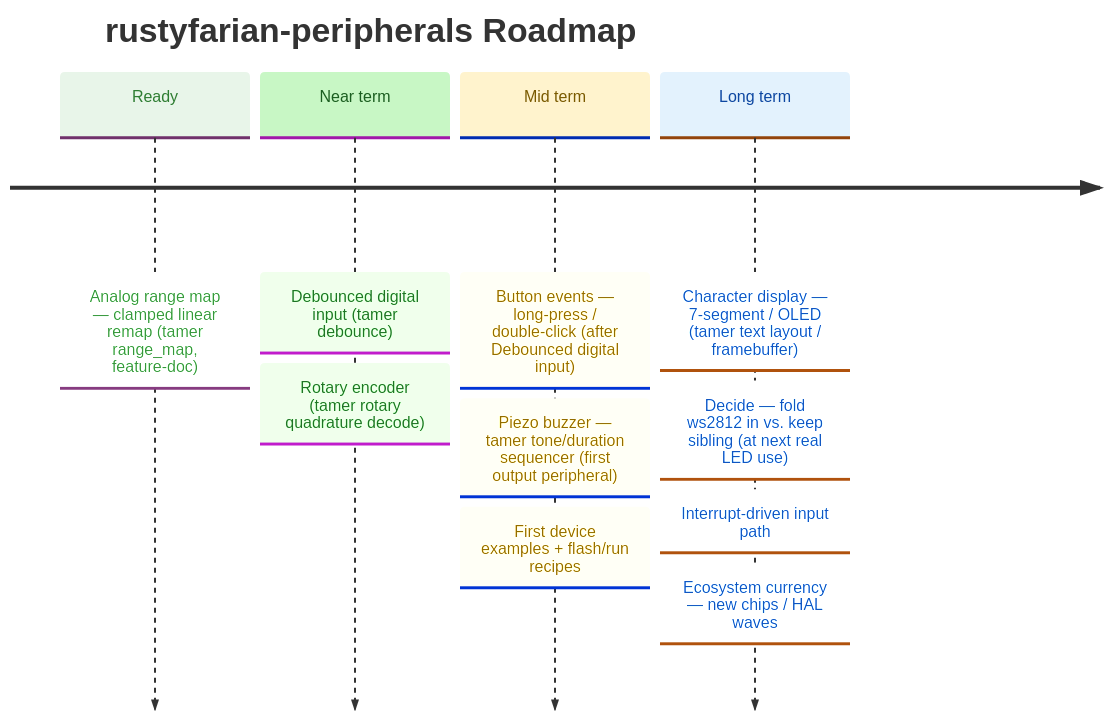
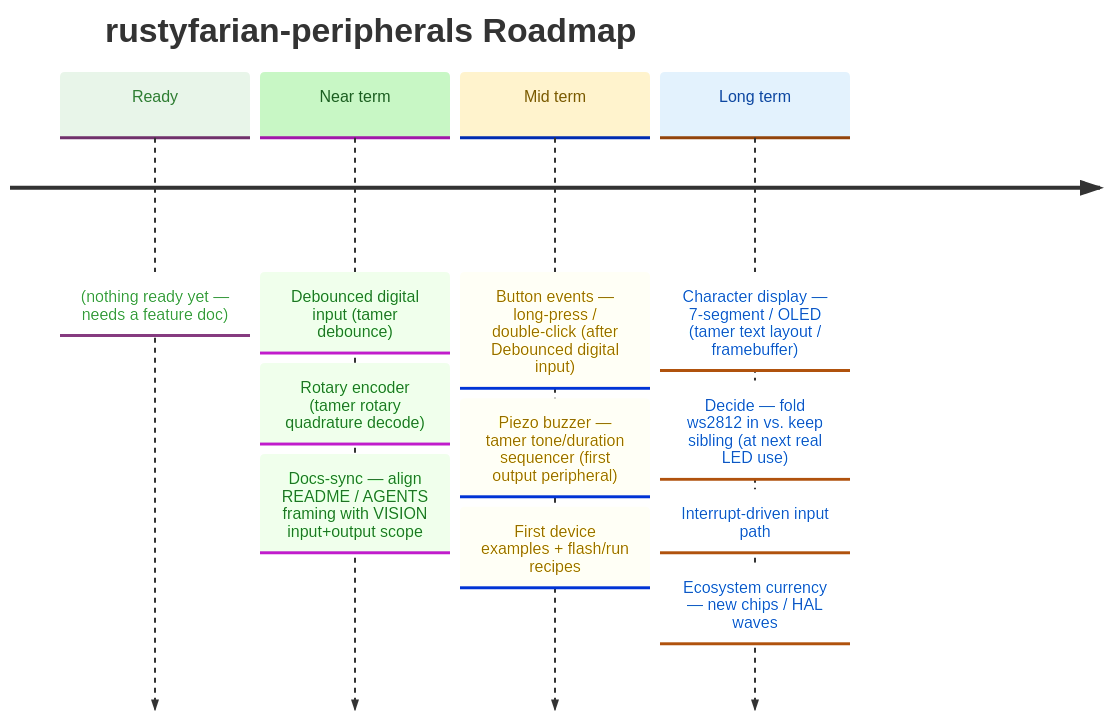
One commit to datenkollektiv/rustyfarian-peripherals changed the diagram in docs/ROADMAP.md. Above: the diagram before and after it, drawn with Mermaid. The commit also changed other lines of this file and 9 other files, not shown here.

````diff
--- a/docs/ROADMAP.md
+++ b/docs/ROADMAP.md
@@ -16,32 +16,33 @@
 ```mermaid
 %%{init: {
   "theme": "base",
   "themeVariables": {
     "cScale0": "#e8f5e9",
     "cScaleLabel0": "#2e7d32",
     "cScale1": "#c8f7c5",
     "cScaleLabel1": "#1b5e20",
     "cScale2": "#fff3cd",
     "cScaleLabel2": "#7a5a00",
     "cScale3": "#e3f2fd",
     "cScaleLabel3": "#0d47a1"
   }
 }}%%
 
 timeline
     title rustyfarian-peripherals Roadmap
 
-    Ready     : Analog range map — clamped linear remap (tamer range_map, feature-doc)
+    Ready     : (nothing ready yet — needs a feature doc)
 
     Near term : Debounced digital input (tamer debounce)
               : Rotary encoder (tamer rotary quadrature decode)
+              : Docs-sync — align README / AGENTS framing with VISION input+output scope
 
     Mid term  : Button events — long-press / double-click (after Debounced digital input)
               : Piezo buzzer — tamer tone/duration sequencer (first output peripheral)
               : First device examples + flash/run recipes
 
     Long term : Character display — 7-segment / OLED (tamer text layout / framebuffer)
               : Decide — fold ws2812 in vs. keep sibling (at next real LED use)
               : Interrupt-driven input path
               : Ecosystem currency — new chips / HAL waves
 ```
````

========================

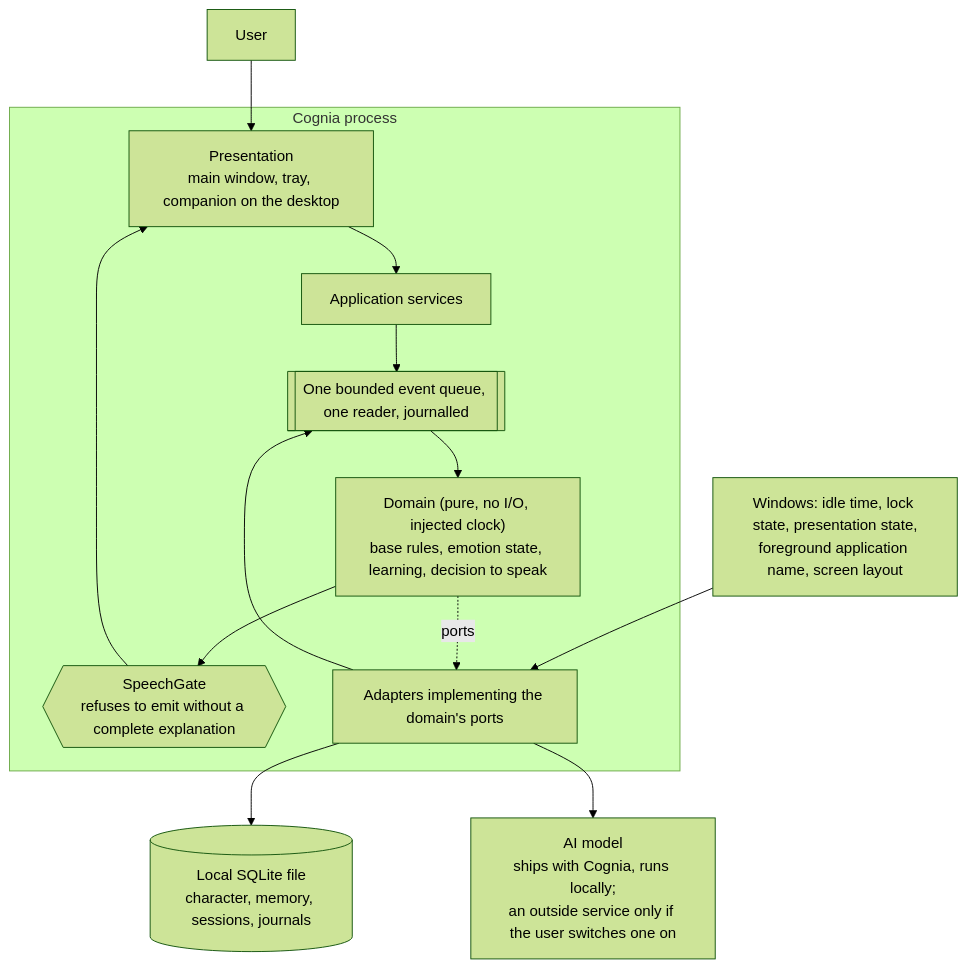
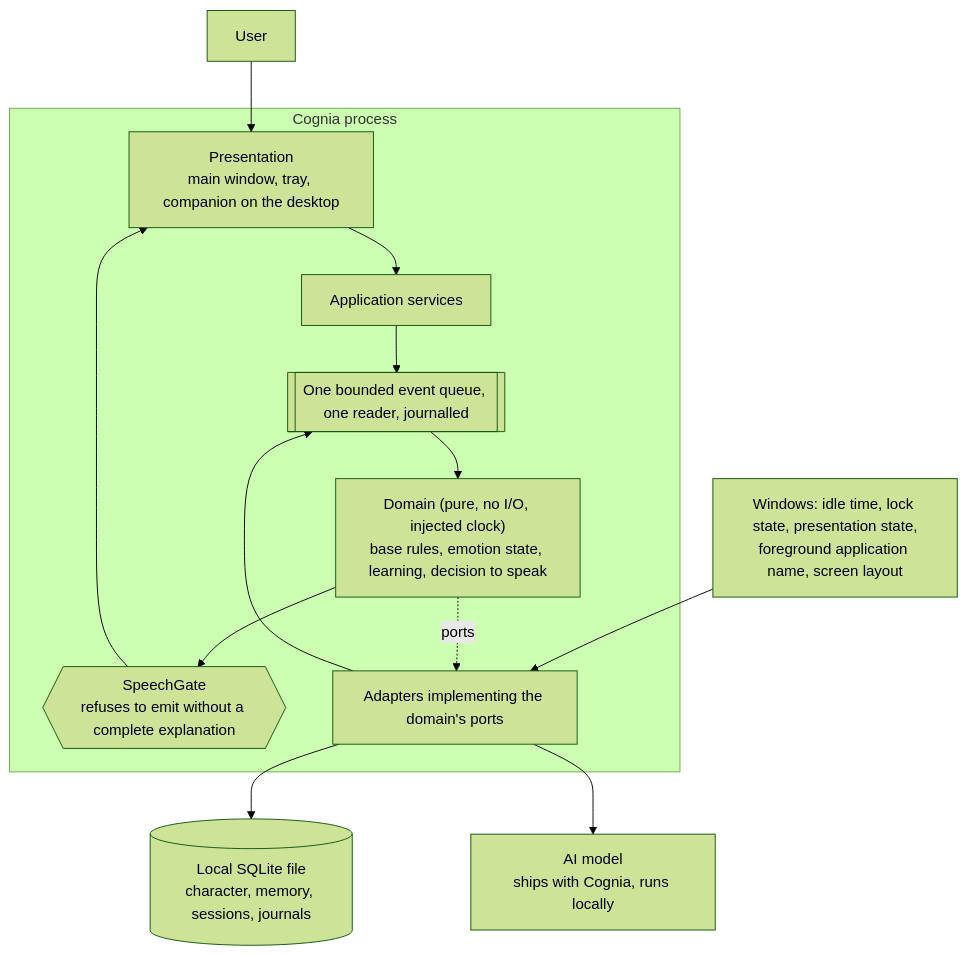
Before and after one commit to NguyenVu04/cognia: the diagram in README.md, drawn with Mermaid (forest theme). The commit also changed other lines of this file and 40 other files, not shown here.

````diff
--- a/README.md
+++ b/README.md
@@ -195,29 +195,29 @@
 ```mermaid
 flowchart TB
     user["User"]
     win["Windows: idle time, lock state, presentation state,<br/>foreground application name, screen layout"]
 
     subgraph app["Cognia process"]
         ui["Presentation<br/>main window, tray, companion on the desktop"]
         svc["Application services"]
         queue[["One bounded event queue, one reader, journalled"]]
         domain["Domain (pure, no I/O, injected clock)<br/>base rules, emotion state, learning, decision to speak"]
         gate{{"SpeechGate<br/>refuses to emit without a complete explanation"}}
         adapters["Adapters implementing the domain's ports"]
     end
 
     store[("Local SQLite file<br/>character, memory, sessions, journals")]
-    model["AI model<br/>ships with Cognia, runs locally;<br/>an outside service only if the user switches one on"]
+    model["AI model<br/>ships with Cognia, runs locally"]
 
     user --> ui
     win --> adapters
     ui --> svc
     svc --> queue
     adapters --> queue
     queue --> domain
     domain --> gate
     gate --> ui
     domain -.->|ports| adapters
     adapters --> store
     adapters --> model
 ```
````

========================

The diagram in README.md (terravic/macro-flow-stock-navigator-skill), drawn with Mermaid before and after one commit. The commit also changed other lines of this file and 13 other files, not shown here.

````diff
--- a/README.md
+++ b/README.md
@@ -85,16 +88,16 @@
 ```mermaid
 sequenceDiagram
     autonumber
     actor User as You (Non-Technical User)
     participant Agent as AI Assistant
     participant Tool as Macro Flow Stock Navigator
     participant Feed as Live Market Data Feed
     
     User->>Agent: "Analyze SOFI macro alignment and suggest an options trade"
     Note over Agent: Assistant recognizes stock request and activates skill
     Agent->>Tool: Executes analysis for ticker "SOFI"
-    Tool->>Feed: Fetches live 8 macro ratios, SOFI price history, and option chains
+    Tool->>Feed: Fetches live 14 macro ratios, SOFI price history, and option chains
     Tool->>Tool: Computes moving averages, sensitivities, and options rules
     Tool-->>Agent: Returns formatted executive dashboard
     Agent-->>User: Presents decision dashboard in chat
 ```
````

========================

ASSIGNMENT — From the records above, determine how many lines hold "after" and give only that number.

ANSWER AREA — 4